**EXERCISE DETAILS**: Your answer must be the lines from the start of the records through the line with "-623,7 +623,7 @@", exactly as written, without the pictures.

Saved entries:
⁂

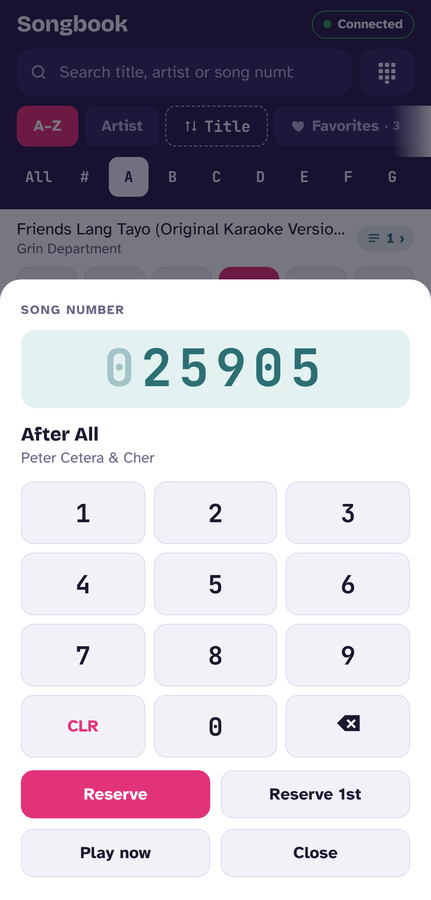
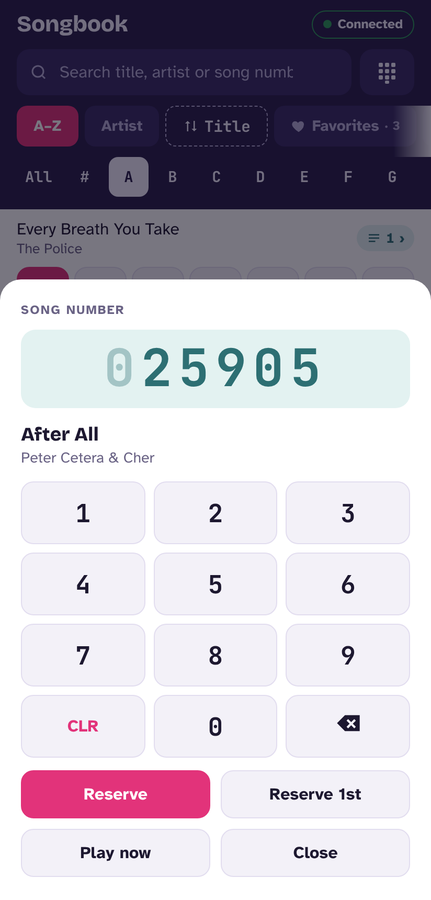
Add BGV button and reorder controls (v3.3)
- New BGV button to change SongHub's background video/photo:
  {"action":"bgv"} over Wi-Fi, F7 over the Bluetooth keypad
- Control row order is now Play/Pause, Next, BGV, Stop, Melody, Tempo, Keys
- README and screenshots updated

Claude-Session: https://claude.ai/code/session_018YhXNoDMN8dow8WWHKXSq2

Changed region(s): [[0.0302, 0.2489, 0.7842, 0.3111]]

diff --git a/web/template.html b/web/template.html
@@ -221,7 +221,7 @@ mark{background:var(--hl);color:inherit;border-radius:2px}
 .conn[data-s="connecting"] .dot,.conn[data-s="retry"] .dot{background:var(--warn)}
 @media (prefers-reduced-motion:no-preference){.conn[data-s="connecting"] .dot,.conn[data-s="retry"] .dot{animation:blink 1s infinite}@keyframes blink{50%{opacity:.25}}}
 .np{flex:none;display:flex;flex-direction:column;width:100%;box-sizing:border-box;border-bottom:1px solid var(--line);background:var(--surface);color:var(--fg)}
-.ctl{display:grid;grid-template-columns:repeat(6,minmax(0,1fr));gap:6px;padding-block:0 8px}
+.ctl{display:grid;grid-template-columns:repeat(7,minmax(0,1fr));gap:5px;padding-block:0 8px}
 .ctl button{min-width:0;display:flex;flex-direction:column;align-items:center;justify-content:center;gap:3px;padding:7px 2px;min-height:54px;border-radius:12px;border:1px solid var(--line);background:var(--bg);color:var(--fg);font:inherit;cursor:pointer}
 .ctl button span{font-size:calc(.7rem * var(--fs,1));font-weight:700;color:var(--muted);white-space:nowrap;overflow:hidden;text-overflow:ellipsis;max-width:100%}
 .ctl button .v{font-family:var(--f-num);font-size:calc(1rem * var(--fs,1));line-height:1.1;color:var(--num);white-space:nowrap;max-width:100%;overflow:hidden}
@@ -623,7 +623,7 @@ function kConnect(){
 function kDisconnect(){K.wanted=false;K.everOn=false;clearTimeout(K.timer);const w=K.ws;K.ws=null;try{w&&w.close()}catch(e){}K.queue=[];K.now=null;setK('off')}
 function sendOp(op,code){if(K.link==='bt'){if(op===2)return btKeys([...btClear(),...btDigits(code),'enter']);if(op===0)return btKeys(['playpause']);throw BT_ONLY}const b=new TextEncoder().encode(code);const a=new Uint8Array(b.length+1);a[0]=op;a.set(b,1);K.ws.send(a.buffer)}
 function sendInt(op,v){if(K.link==='bt'){if(op===4)return btKeys([v>0?'f4':'f3']);if(op===5)return btKeys([v>0?'f6':'f5']);throw BT_ONLY}K.ws.send(new Uint8Array([op,v&255]).buffer)}
-function sendAct(action,payload){if(K.link==='bt'){const m={next:'next',stop:'stop',melody:'f2'}[action];if(!m)throw BT_ONLY;return btKeys([m])}K.ws.send(JSON.stringify(payload==null?{action}:{action,payload:String(payload)}))}
+function sendAct(action,payload){if(K.link==='bt'){const m={next:'next',stop:'stop',melody:'f2',bgv:'f7'}[action];if(!m)throw BT_ONLY;return btKeys([m])}K.ws.send(JSON.stringify(payload==null?{action}:{action,payload:String(payload)}))}
 const K_LABEL={off:'Connect karaoke',connecting:'Connecting…',on:'Connected',retry:'Reconnecting…',error:'Not connected'};
 const K_LABEL_BT={off:'Connect karaoke',connecting:'Connecting…',on:'Connected (BT)',retry:'Connecting…',error:'Not connected'};
 function setK(s){K.state=s;const c=$('conn');c.dataset.s=s;$('conn-t').textContent=(K.link==='bt'?K_LABEL_BT:K_LABEL)[s];renderNP();if(sheetMode==='connect'){if(K.link==='bt')renderBt();else{renderConnectStatus();renderScan()}}}
@@ -640,7 +640,8 @@ const ICON={
   play:'<svg viewBox="0 0 24 24" aria-hidden="true"><path d="M8 5v14l11-7z"/></svg>',
   pause:'<svg viewBox="0 0 24 24" aria-hidden="true"><path d="M6 5h4v14H6zM14 5h4v14h-4z"/></svg>',
   stop:'<svg viewBox="0 0 24 24" aria-hidden="true"><path d="M6 6h12v12H6z"/></svg>',
-  next:'<svg viewBox="0 0 24 24" aria-hidden="true"><path d="M6 6l8.5 6L6 18zM16 6h2v12h-2z"/></svg>'};
+  next:'<svg viewBox="0 0 24 24" aria-hidden="true"><path d="M6 6l8.5 6L6 18zM16 6h2v12h-2z"/></svg>',
+  bgv:'<svg viewBox="0 0 24 24" aria-hidden="true"><path fill-rule="evenodd" d="M3 5h18v14H3zm2 2v10h14V7z"/><path d="M6.5 15.5l3.2-4 2.3 2.8 2.2-2.8 3.3 4z"/><circle cx="15.5" cy="9.3" r="1.3"/></svg>'};
 const isPlaying=()=>{const s=String(K.status).toLowerCase();return s!=='idle'&&s!=='paused'&&s!==''&&s!=='stopped'};
 const fmtAdj=v=>v>0?'+'+v:String(v);
 // Melody: SongHub steps Off → 20 → 40 → 60 → 80 → Max on each "melody" command, then back to Off.
@@ -652,12 +653,13 @@ K.panel='';K.melFix=false;K.melKnown=false;let melWait=null;
 // Row of controls under the song bar (Tempo · Keys · Melody · Start/Pause · Stop · Next)
 function ctlHTML(){const pl=isPlaying();const on=w=>K.panel===w?' aria-expanded="true"':' aria-expanded="false"';
   return `<div class="ctl gut" role="group" aria-label="Karaoke controls">
-   <button type="button" data-panel="tempo"${on('tempo')}><b class="v">${fmtAdj(K.adj.tempo)}</b><span>Tempo</span></button>
-   <button type="button" data-panel="key"${on('key')}><b class="v">${fmtAdj(K.adj.key)}</b><span>Keys</span></button>
-   <button type="button" data-panel="melody"${on('melody')}><b class="v">${MEL[K.mel]}</b><span>Melody</span></button>
    <button type="button" class="pp" data-tp="pp">${K.link==='bt'?ICON.play:pl?ICON.pause:ICON.play}<span>${K.link==='bt'?'Play/Pause':pl?'Pause':'Start'}</span></button>
+   <button type="button" data-tp="next">${ICON.next}<span>Next</span></button>
+   <button type="button" data-tp="bgv" aria-label="Change background">${ICON.bgv}<span>BGV</span></button>
    <button type="button" data-tp="stop">${ICON.stop}<span>Stop</span></button>
-   <button type="button" data-tp="next">${ICON.next}<span>Next</span></button></div>`}
+   <button type="button" data-panel="melody"${on('melody')}><b class="v">${MEL[K.mel]}</b><span>Melody</span></button>
+   <button type="button" data-panel="tempo"${on('tempo')}><b class="v">${fmtAdj(K.adj.tempo)}</b><span>Tempo</span></button>
+   <button type="button" data-panel="key"${on('key')}><b class="v">${fmtAdj(K.adj.key)}</b><span>Keys</span></button></div>`}
 function panelHTML(){
   if(K.panel==='tempo'||K.panel==='key'){const n=K.panel,L=n==='key'?'Keys':'Tempo';
     return `<div class="panel gut"><span class="pl">${L}</span>
@@ -683,7 +685,7 @@ function kTransport(what){
     if(what==='pp'){const was=isPlaying();sendOp(0,'');
       if(K.link!=='bt'&&(K.now||was)){K.status=was?'paused':'playing';renderNP();if(sheetMode==='queue')openQueue()}  // flip right away; the next state update confirms
       toast(K.link==='bt'?'Play/Pause':was?'Paused':'Start');}
-    else{sendAct(what,null);toast(what==='next'?'Next song':what==='stop'?'Stopped':'Replaying song')}
+    else{sendAct(what,null);toast(what==='next'?'Next song':what==='stop'?'Stopped':what==='bgv'?'Background changed':'Replaying song')}
   }catch(e){toast(e===BT_ONLY?'Not available over Bluetooth':'Could not send. Check the connection.')}
 }
 // Key = binary [4,±1], Tempo = binary [5,±1] — same as SongHub's official remote. Counts are taps since the song started.

diff --git a/native/src/com/songbook/app/BtKeypad.java b/native/src/com/songbook/app/BtKeypad.java
@@ -23,7 +23,7 @@ import java.util.concurrent.Executors;
  * Makes the phone act as a Bluetooth keyboard (HID device) that SongHub's player reacts to.
  * SongHub keys (from its PlayerActivity.dispatchKeyEvent):
  *   0-9 type the song number, Enter reserves it, Backspace deletes a digit,
- *   Media Play/Pause, Media Stop, Media Next, F2 melody, F3/F4 key -/+, F5/F6 tempo -/+.
+ *   Media Play/Pause, Media Stop, Media Next, F2 melody, F3/F4 key -/+, F5/F6 tempo -/+, F7 background (BGV).
  *   Back/Esc is never sent: SongHub uses it to exit the player.
  * JS: AndroidBt.available(), start(addr), devices(), connect(addr), disconnect(), stop(),
  *     discoverable(), send("1,2,enter"), phoneName().  Callback: window.__kbt.update(jsonString)
@@ -279,6 +279,7 @@ public class BtKeypad {
         if (k.equals("f4")) return new int[]{1, 0x3D};
         if (k.equals("f5")) return new int[]{1, 0x3E};
         if (k.equals("f6")) return new int[]{1, 0x3F};
+        if (k.equals("f7")) return new int[]{1, 0x40};   // SongHub: change background (BGV)
         if (k.equals("playpause")) return new int[]{2, 0xCD};
         if (k.equals("stop")) return new int[]{2, 0xB7};
         if (k.equals("next")) return new int[]{2, 0xB5};

diff --git a/README.md b/README.md
@@ -15,7 +15,7 @@ A karaoke songbook for Android phones and tablets that works as a remote for the
 - **Song list:** browse A–Z with a letter strip, by artist, Favorites or History. Search by title, artist or song number, and sort by title or by number.
 - **Favorites:** tap the heart on any song. **History** lists songs you reserved or played and songs SongHub played, so you can reserve them again.
 - **Number keypad:** type a song number and see the matching song before you send it.
-- **Remote control:** Reserve, Reserve 1st, Play now, Play/Pause, Stop, Next, Replay, Keys, Tempo and Melody (Off, 20, 40, 60, 80, Max), plus a live queue and now-playing display.
+- **Remote control:** Reserve, Reserve 1st and Play now, plus a control row of Play/Pause, Next, BGV (change background), Stop, Melody (Off, 20, 40, 60, 80, Max), Tempo and Keys. Also Replay, a live queue and a now-playing display.
 - **Layouts:** portrait, landscape split view (controls on the left, songs on the right) and tablet table view. Large text sizes are supported, and it follows dark mode.
 - **Offline:** the song list and fonts are inside the app.
 
@@ -43,7 +43,7 @@ The phone registers as a Bluetooth keyboard, which SongHub's player responds to.
 3. Back in the Songbook, tap the SongHub device in **Paired devices**.
 4. Keep SongHub's **player screen** open.
 
-Over Bluetooth you can Reserve, use the live keypad, Play/Pause, Stop, Next, Keys, Tempo and Melody. Bluetooth only sends keys and nothing comes back, so the queue, now playing, Reserve 1st, Play now and Replay need Wi-Fi. A "Songbook keypad" notification keeps the connection alive in the background.
+Over Bluetooth you can Reserve, use the live keypad, Play/Pause, Next, BGV, Stop, Melody, Tempo and Keys. Bluetooth only sends keys and nothing comes back, so the queue, now playing, Reserve 1st, Play now and Replay need Wi-Fi. A "Songbook keypad" notification keeps the connection alive in the background.
 
 If pairing fails with "incorrect PIN" after swapping which phone is the keypad, forget the pairing on **both** phones and pair again.
 
@@ -57,7 +57,7 @@ If pairing fails with "incorrect PIN" after swapping which phone is the keypad, 
 | Play/Pause | binary `[0]` |
 | Key ± / Tempo ± | binary `[4, ±1]` / `[5, ±1]` |
 | Reserve 1st, Remove | `{"action":"priority"\|"remove","payload":"<number>"}` |
-| Next, Stop, Replay, Melody | `{"action":"next"\|"stop"\|"replay"\|"melody"}` |
+| Next, Stop, Replay, Melody, BGV | `{"action":"next"\|"stop"\|"replay"\|"melody"\|"bgv"}` |
 
 SongHub sends `{"type":"state_update", "queue":[…], "status", "now_playing", "transpose", "tempo", "melody"}`, which drives the queue and the real key, tempo and melody values. **Scan** listens for SongHub's UDP beacon (`SONGHUB_SERVER:<port>` on 48080), checks the local network for port 48080, and confirms each device with SongHub's `welcome` message.
 
@@ -70,7 +70,7 @@ SongHub sends `{"type":"state_update", "queue":[…], "status", "now_playing", "
 | Delete one digit | retypes the rest padded to 6 digits (e.g. 1234 → `000123`) |
 | Clear | Backspace |
 | Play/Pause, Stop, Next | Media keys |
-| Melody / Key − + / Tempo − + | F2 / F3 F4 / F5 F6 |
+| Melody / Key − + / Tempo − + / BGV | F2 / F3 F4 / F5 F6 / F7 |
 
 Back/Esc is never sent, because SongHub uses it to exit the player.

⁂

**OUTPUT**:
Add BGV button and reorder controls (v3.3)
- New BGV button to change SongHub's background video/photo:
  {"action":"bgv"} over Wi-Fi, F7 over the Bluetooth keypad
- Control row order is now Play/Pause, Next, BGV, Stop, Melody, Tempo, Keys
- README and screenshots updated

Claude-Session: https://claude.ai/code/session_018YhXNoDMN8dow8WWHKXSq2

Changed region(s): [[0.0302, 0.2489, 0.7842, 0.3111]]

diff --git a/web/template.html b/web/template.html
@@ -221,7 +221,7 @@ mark{background:var(--hl);color:inherit;border-radius:2px}
 .conn[data-s="connecting"] .dot,.conn[data-s="retry"] .dot{background:var(--warn)}
 @media (prefers-reduced-motion:no-preference){.conn[data-s="connecting"] .dot,.conn[data-s="retry"] .dot{animation:blink 1s infinite}@keyframes blink{50%{opacity:.25}}}
 .np{flex:none;display:flex;flex-direction:column;width:100%;box-sizing:border-box;border-bottom:1px solid var(--line);background:var(--surface);color:var(--fg)}
-.ctl{display:grid;grid-template-columns:repeat(6,minmax(0,1fr));gap:6px;padding-block:0 8px}
+.ctl{display:grid;grid-template-columns:repeat(7,minmax(0,1fr));gap:5px;padding-block:0 8px}
 .ctl button{min-width:0;display:flex;flex-direction:column;align-items:center;justify-content:center;gap:3px;padding:7px 2px;min-height:54px;border-radius:12px;border:1px solid var(--line);background:var(--bg);color:var(--fg);font:inherit;cursor:pointer}
 .ctl button span{font-size:calc(.7rem * var(--fs,1));font-weight:700;color:var(--muted);white-space:nowrap;overflow:hidden;text-overflow:ellipsis;max-width:100%}
 .ctl button .v{font-family:var(--f-num);font-size:calc(1rem * var(--fs,1));line-height:1.1;color:var(--num);white-space:nowrap;max-width:100%;overflow:hidden}
@@ -623,7 +623,7 @@ function kConnect(){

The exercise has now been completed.